Atomic Design

Once personas were identified and I had gained a better understanding of the industry, I began constructing T-REX’s design system using Brad Frost's Atomic Design methodology, starting at the atomic level. While I incorporated elements adopted from Bootstrap, I added some customized elements to differentiate our software. I adhered to a few key principles, including ensuring that elements were built on a 1rem (16px) foundation and maintaining color consistency for clear communication


After establishing the atomic levels, I progressed to crafting the components (molecules), navigating between the Bootstrap framework and finding ways to deviate from a typical Bootstrap application. Recognizing our personas, I instituted a hard rule: all clickable and interactive elements should be blue. Observing individuals who are less accustomed to modern applications revealed their confusion over what they considered interactive. By creating a consistent "blue" pattern—although unconventional in more popular design methodologies—it was an effort to provide an inclusive solution for this group of users.

Customer Interviews
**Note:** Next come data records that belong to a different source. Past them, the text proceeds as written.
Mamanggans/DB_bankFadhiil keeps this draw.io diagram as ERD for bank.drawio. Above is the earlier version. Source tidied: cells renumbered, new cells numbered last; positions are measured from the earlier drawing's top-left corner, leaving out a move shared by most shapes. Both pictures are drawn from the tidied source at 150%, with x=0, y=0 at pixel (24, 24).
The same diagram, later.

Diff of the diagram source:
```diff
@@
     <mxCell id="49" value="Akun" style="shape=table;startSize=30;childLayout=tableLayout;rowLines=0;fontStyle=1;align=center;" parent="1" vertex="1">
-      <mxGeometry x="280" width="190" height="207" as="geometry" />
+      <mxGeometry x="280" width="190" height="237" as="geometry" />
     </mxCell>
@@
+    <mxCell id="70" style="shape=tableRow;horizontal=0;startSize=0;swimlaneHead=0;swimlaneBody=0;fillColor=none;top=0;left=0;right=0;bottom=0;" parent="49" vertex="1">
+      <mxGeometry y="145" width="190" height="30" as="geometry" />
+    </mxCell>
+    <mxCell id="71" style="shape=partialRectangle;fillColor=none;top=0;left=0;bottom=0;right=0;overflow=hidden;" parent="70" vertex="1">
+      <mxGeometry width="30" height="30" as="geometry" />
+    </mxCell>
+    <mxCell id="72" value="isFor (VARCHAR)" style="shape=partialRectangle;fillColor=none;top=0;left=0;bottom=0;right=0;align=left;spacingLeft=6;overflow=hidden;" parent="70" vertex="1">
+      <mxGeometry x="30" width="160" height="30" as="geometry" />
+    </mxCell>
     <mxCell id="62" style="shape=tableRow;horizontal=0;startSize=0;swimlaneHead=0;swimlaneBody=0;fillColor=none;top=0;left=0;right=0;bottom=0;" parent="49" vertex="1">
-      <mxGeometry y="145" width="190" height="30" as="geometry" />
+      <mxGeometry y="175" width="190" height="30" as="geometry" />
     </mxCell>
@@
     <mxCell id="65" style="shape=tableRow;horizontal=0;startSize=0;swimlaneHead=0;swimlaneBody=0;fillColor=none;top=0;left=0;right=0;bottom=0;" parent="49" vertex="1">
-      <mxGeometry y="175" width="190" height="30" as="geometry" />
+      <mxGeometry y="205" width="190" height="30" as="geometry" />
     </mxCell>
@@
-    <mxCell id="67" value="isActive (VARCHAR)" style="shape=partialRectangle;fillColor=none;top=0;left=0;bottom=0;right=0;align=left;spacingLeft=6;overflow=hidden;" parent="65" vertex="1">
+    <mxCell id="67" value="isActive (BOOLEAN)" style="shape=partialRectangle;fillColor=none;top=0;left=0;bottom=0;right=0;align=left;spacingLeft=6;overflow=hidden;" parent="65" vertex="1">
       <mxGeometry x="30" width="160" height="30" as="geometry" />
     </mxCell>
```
When conducting customer interviews, I would present low-fidelity prototypes and pose open-ended questions to gather feedback on proposed features. One discovery from our target audience was that high-fidelity prototypes often left them confused, making them wonder if they were viewing the actual site. They also became overly focused on any incorrect data. As a result, I realized that filler text and numbers needed to be replaced with more realistic-looking data in low-fidelity designs to lessen confusion about what they were looking at.
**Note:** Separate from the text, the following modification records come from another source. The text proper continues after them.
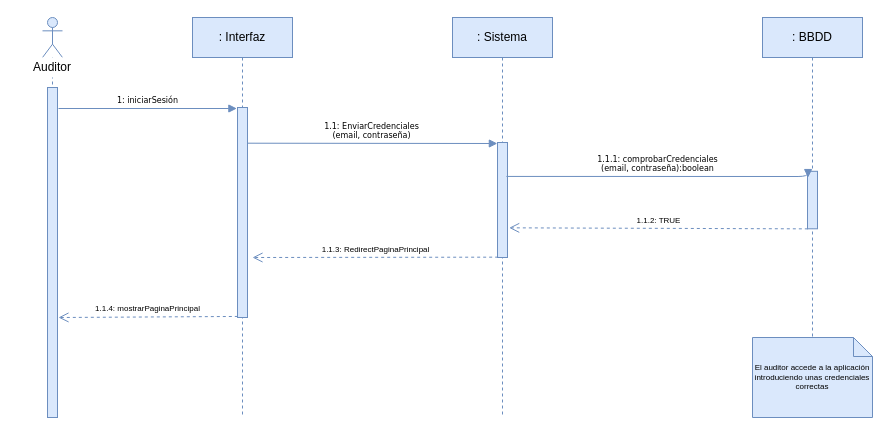
This is page "Inicio de sesión" (2 of 5) of sequenceDiagram.drawio from Carrivax/diagrams, a draw.io file, before an edit. Source tidied: cells renumbered, new cells numbered last; positions are measured from the earlier drawing's top-left corner, leaving out a move shared by most shapes. Both pictures are drawn from the tidied source at 100%, with x=0, y=0 at pixel (17, 17).
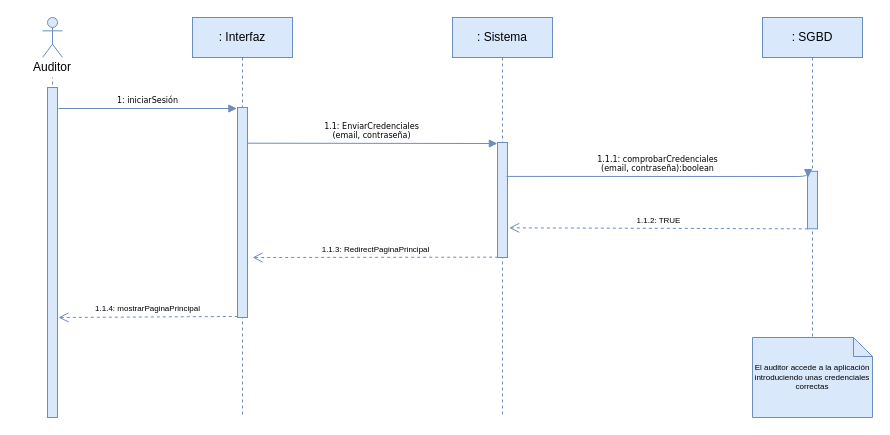
Above is the later version.

The edit, as a diff of the source:
```diff
@@
-    <mxCell id="9" value=": BBDD" style="shape=umlLifeline;perimeter=lifelinePerimeter;whiteSpace=wrap;html=1;fillColor=#dae8fc;strokeColor=#6c8ebf;" parent="1" vertex="1">
+    <mxCell id="9" value=": SGBD" style="shape=umlLifeline;perimeter=lifelinePerimeter;whiteSpace=wrap;html=1;fillColor=#dae8fc;strokeColor=#6c8ebf;" parent="1" vertex="1">
       <mxGeometry x="745" width="100" height="400" as="geometry" />
     </mxCell>
```
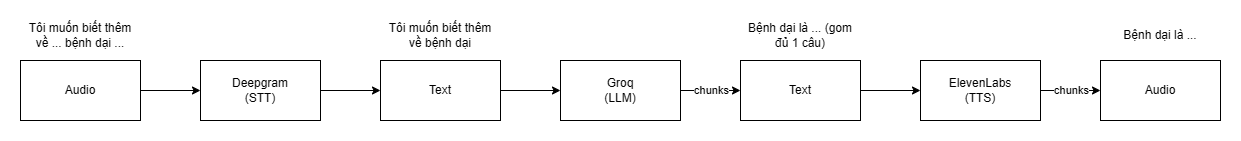
Above: assets/images/workflow.png in talachanvuong/edoctor-ai (draw.io), before the change. Source tidied: cells renumbered, new cells last; positions are measured from the earlier drawing's top-left corner, leaving out a move shared by most shapes. Its diagram source:
```xml
<mxGraphModel background="#ffffff">
  <root>
    <mxCell id="0" />
    <mxCell id="1" parent="0" />
    <mxCell id="2" style="edgeStyle=orthogonalEdgeStyle;rounded=0;jettySize=auto;html=1;" parent="1" edge="1" source="3" target="4">
      <mxGeometry relative="1" as="geometry" />
    </mxCell>
    <mxCell id="3" value="Audio" style="rounded=0;whiteSpace=wrap;html=1;" parent="1" vertex="1">
      <mxGeometry y="40" width="120" height="60" as="geometry" />
    </mxCell>
    <mxCell id="4" value="Deepgram&lt;br&gt;(STT)" style="rounded=0;whiteSpace=wrap;html=1;" parent="1" vertex="1">
      <mxGeometry x="180" y="40" width="120" height="60" as="geometry" />
    </mxCell>
    <mxCell id="5" style="edgeStyle=orthogonalEdgeStyle;rounded=0;jettySize=auto;html=1;exitX=1;exitY=0.5;exitDx=0;exitDy=0;entryX=0;entryY=0.5;entryDx=0;entryDy=0;" parent="1" edge="1" source="4" target="7">
      <mxGeometry relative="1" as="geometry" />
    </mxCell>
    <mxCell id="6" style="edgeStyle=orthogonalEdgeStyle;rounded=0;jettySize=auto;html=1;" parent="1" edge="1" source="7" target="11">
      <mxGeometry relative="1" as="geometry" />
    </mxCell>
    <mxCell id="7" value="Text" style="rounded=0;whiteSpace=wrap;html=1;" parent="1" vertex="1">
      <mxGeometry x="360" y="40" width="120" height="60" as="geometry" />
    </mxCell>
    <mxCell id="8" value="Tôi muốn biết thêm về ... bệnh dại ..." style="text;html=1;whiteSpace=wrap;strokeColor=none;fillColor=none;align=center;verticalAlign=middle;rounded=0;" parent="1" vertex="1">
      <mxGeometry width="120" height="30" as="geometry" />
    </mxCell>
    <mxCell id="9" value="Tôi muốn biết thêm về bệnh dại" style="text;html=1;whiteSpace=wrap;strokeColor=none;fillColor=none;align=center;verticalAlign=middle;rounded=0;" parent="1" vertex="1">
      <mxGeometry x="360" width="120" height="30" as="geometry" />
    </mxCell>
    <mxCell id="10" value="chunks" style="edgeStyle=orthogonalEdgeStyle;rounded=0;jettySize=auto;html=1;" parent="1" edge="1" source="11" target="13">
      <mxGeometry relative="1" as="geometry" />
    </mxCell>
    <mxCell id="11" value="Groq&lt;div&gt;(LLM)&lt;/div&gt;" style="rounded=0;whiteSpace=wrap;html=1;" parent="1" vertex="1">
      <mxGeometry x="540" y="40" width="120" height="60" as="geometry" />
    </mxCell>
    <mxCell id="12" style="edgeStyle=orthogonalEdgeStyle;rounded=0;jettySize=auto;html=1;" parent="1" edge="1" source="13" target="15">
      <mxGeometry relative="1" as="geometry" />
    </mxCell>
    <mxCell id="13" value="Text" style="rounded=0;whiteSpace=wrap;html=1;" parent="1" vertex="1">
      <mxGeometry x="720" y="40" width="120" height="60" as="geometry" />
    </mxCell>
    <mxCell id="14" value="chunks" style="edgeStyle=orthogonalEdgeStyle;rounded=0;jettySize=auto;html=1;" parent="1" edge="1" source="15" target="16">
      <mxGeometry relative="1" as="geometry" />
    </mxCell>
    <mxCell id="15" value="ElevenLabs&lt;br&gt;(TTS)" style="rounded=0;whiteSpace=wrap;html=1;" parent="1" vertex="1">
      <mxGeometry x="900" y="40" width="120" height="60" as="geometry" />
    </mxCell>
    <mxCell id="16" value="Audio" style="rounded=0;whiteSpace=wrap;html=1;" parent="1" vertex="1">
      <mxGeometry x="1080" y="40" width="120" height="60" as="geometry" />
    </mxCell>
    <mxCell id="17" value="Bệnh dại là ... (gom đủ 1 câu)" style="text;html=1;whiteSpace=wrap;strokeColor=none;fillColor=none;align=center;verticalAlign=middle;rounded=0;" parent="1" vertex="1">
      <mxGeometry x="720" width="120" height="30" as="geometry" />
    </mxCell>
    <mxCell id="18" value="Bệnh dại là ..." style="text;html=1;whiteSpace=wrap;strokeColor=none;fillColor=none;align=center;verticalAlign=middle;rounded=0;" parent="1" vertex="1">
      <mxGeometry x="1080" width="120" height="30" as="geometry" />
    </mxCell>
  </root>
</mxGraphModel>
```
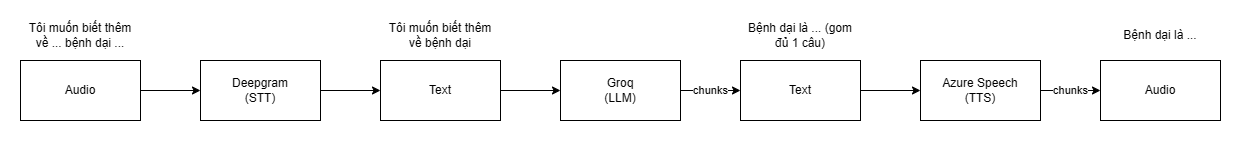
Above is the later version.

Commit message:
refactor: switch to azure speech

The edit, as a diff of the source:
```diff
@@ -41,7 +41,7 @@
     <mxCell id="14" value="chunks" style="edgeStyle=orthogonalEdgeStyle;rounded=0;jettySize=auto;html=1;" parent="1" edge="1" source="15" target="16">
       <mxGeometry relative="1" as="geometry" />
     </mxCell>
-    <mxCell id="15" value="ElevenLabs&lt;br&gt;(TTS)" style="rounded=0;whiteSpace=wrap;html=1;" parent="1" vertex="1">
+    <mxCell id="15" value="Azure Speech&lt;br&gt;(TTS)" style="rounded=0;whiteSpace=wrap;html=1;" parent="1" vertex="1">
       <mxGeometry x="900" y="40" width="120" height="60" as="geometry" />
     </mxCell>
     <mxCell id="16" value="Audio" style="rounded=0;whiteSpace=wrap;html=1;" parent="1" vertex="1">
```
My note-taking process began with obtaining customer consent to record the sessions. After each recording, I would extract the audio and use a process in Google Colab that employed AI to generate text transcripts from the audio. Once transcribed, I would highlight notable quotes or observations and organize them in a Confluence table for team members to review.
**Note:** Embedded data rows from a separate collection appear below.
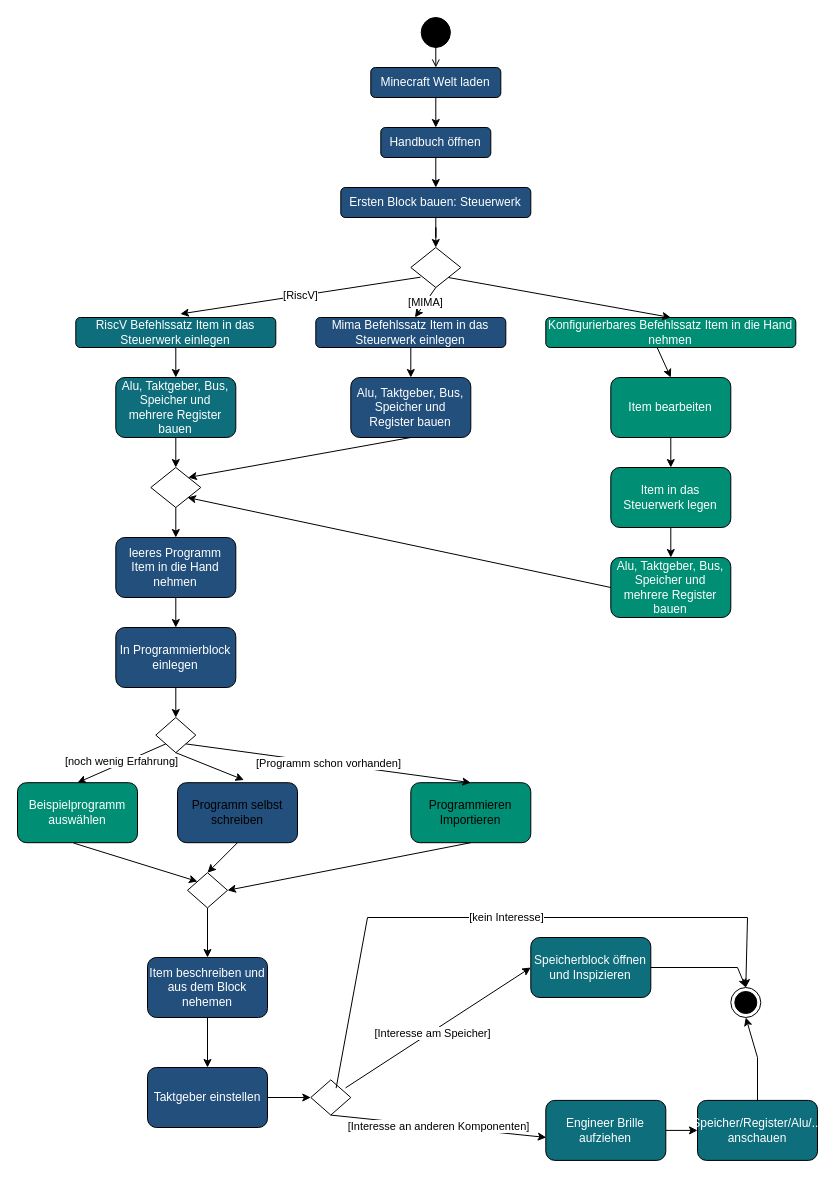
Above: Aktivität.drawio in LundiNord/RISCJ-Diagramms (draw.io), before the change. Source tidied: cells renumbered, new cells numbered last; positions are measured from the earlier drawing's top-left corner, leaving out a move shared by most shapes. Both pictures are drawn from the tidied source at 100%, with x=0, y=0 at pixel (17, 17).
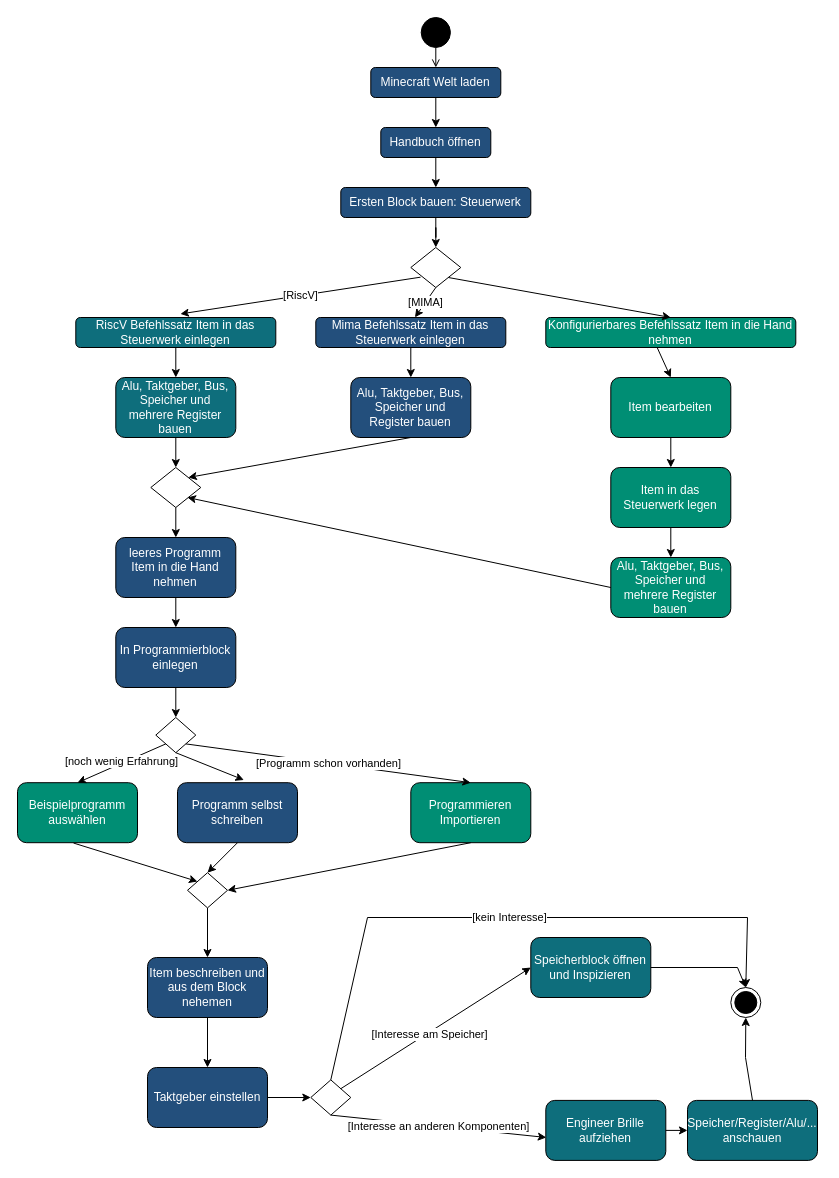
Above is the later version.

The change refers to these unchanged cells:
```xml
<mxCell id="52" style="rhombus;whiteSpace=wrap;html=1;portConstraintRotation=1;" parent="1" vertex="1">
  <mxGeometry x="293.3" y="1062.4" width="40" height="35.2" as="geometry" />
</mxCell>
<mxCell id="54" value="Speicherblock öffnen und Inspizieren" style="rounded=1;whiteSpace=wrap;html=1;fillColor=#0E6E7C;fontColor=#FFFFFF;" parent="1" vertex="1">
  <mxGeometry x="513.3" y="920" width="120" height="60" as="geometry" />
</mxCell>
<mxCell id="61" style="ellipse;html=1;shape=endState;fillColor=strokeColor;fontColor=#FFFFFF;" parent="1" vertex="1">
  <mxGeometry x="713.3" y="970" width="30" height="30" as="geometry" />
</mxCell>
```

The edit, as a diff of the source:
```diff
@@
-    <mxCell id="37" value="Programm selbst schreiben" style="rounded=1;whiteSpace=wrap;html=1;fillColor=#234F7C;" parent="1" vertex="1">
+    <mxCell id="37" value="Programm selbst schreiben" style="rounded=1;whiteSpace=wrap;html=1;fillColor=#234F7C;fontColor=#FFFFFF;" parent="1" vertex="1">
       <mxGeometry x="160" y="765.2" width="120" height="60" as="geometry" />
     </mxCell>
@@
-    <mxCell id="41" value="Programmieren Importieren" style="rounded=1;whiteSpace=wrap;html=1;fillColor=#008E74;" parent="1" vertex="1">
+    <mxCell id="41" value="Programmieren Importieren" style="rounded=1;whiteSpace=wrap;html=1;fillColor=#008E74;fontColor=#FFFFFF;" parent="1" vertex="1">
       <mxGeometry x="393.3" y="765.2" width="120" height="60" as="geometry" />
     </mxCell>
@@
-    <mxCell id="55" style="edgeStyle=none;jettySize=auto;html=1;rounded=0;noEdgeStyle=1;orthogonal=1;exitX=0.869;exitY=0.226;exitDx=0;exitDy=0;exitPerimeter=0;entryX=0;entryY=0.5;entryDx=0;entryDy=0;" parent="1" edge="1" source="52" target="54">
+    <mxCell id="55" style="edgeStyle=none;jettySize=auto;html=1;rounded=0;noEdgeStyle=1;orthogonal=1;exitX=1;exitY=0;exitDx=0;exitDy=0;entryX=0;entryY=0.5;entryDx=0;entryDy=0;" parent="1" edge="1" source="52" target="54">
       <mxGeometry relative="1" as="geometry" />
     </mxCell>
@@
     <mxCell id="59" value="Speicher/Register/Alu/... anschauen" style="rounded=1;whiteSpace=wrap;html=1;fillColor=#0E6E7C;fontColor=#FFFFFF;" parent="1" vertex="1">
-      <mxGeometry x="680" y="1082.9" width="120" height="60" as="geometry" />
+      <mxGeometry x="670" y="1082.9" width="130" height="60" as="geometry" />
     </mxCell>
@@
     <mxCell id="63" style="edgeStyle=none;jettySize=auto;html=1;rounded=0;exitX=0.5;exitY=0;exitDx=0;exitDy=0;entryX=0.5;entryY=1;entryDx=0;entryDy=0;fontColor=#FFFFFF;" parent="1" edge="1" source="59" target="61">
       <mxGeometry relative="1" as="geometry">
         <Array as="points">
-          <mxPoint x="740" y="1040" />
+          <mxPoint x="728" y="1040" />
         </Array>
       </mxGeometry>
     </mxCell>
-    <mxCell id="64" value="[kein Interesse]" style="edgeStyle=none;jettySize=auto;html=1;rounded=0;exitX=0.633;exitY=0.234;exitDx=0;exitDy=0;exitPerimeter=0;entryX=0.5;entryY=0;entryDx=0;entryDy=0;" parent="1" edge="1" source="52" target="61">
+    <mxCell id="64" value="[kein Interesse]" style="edgeStyle=none;jettySize=auto;html=1;rounded=0;exitX=0.5;exitY=0;exitDx=0;exitDy=0;entryX=0.5;entryY=0;entryDx=0;entryDy=0;" parent="1" edge="1" source="52" target="61">
       <mxGeometry relative="1" as="geometry">
         <Array as="points">
           <mxPoint x="350" y="900" />
           <mxPoint x="730" y="900" />
         </Array>
       </mxGeometry>
     </mxCell>
```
Requirements and Final Sign Off

With defined requirements in place, I proceeded to craft high-fidelity workflows, showing expected behaviors, validation checks, messaging, and detailing happy-path scenarios versus navigating potential pain points. Upon completion, I would schedule a meeting with stakeholders to ensure all business needs were addressed.

With experience, I learned that sharing such intricate workflows with stakeholders could become excessive and time-consuming. I pivoted to documenting the requirements in JIRA tickets for stakeholders. We then collaboratively reviewed these tickets to ensure all requirements and business needs were accurately met. Despite this pivot, I continued to design workflows for development and QA purposes.

Design Handoff

After finalizing the walkthroughs, I created a handoff document for the developers. This guide, crafted before the update to Figma's development mode, was dubbed the 'Lego Manual.' It meticulously detailed all the components, providing specifics such as spacing, icons, font styles, colors, and behaviors.

Continued Support

Upon its completion, I collaborated with the development team to address any design questions or concerns and to negotiate potential adjustments to components or modifications to behaviors as needed.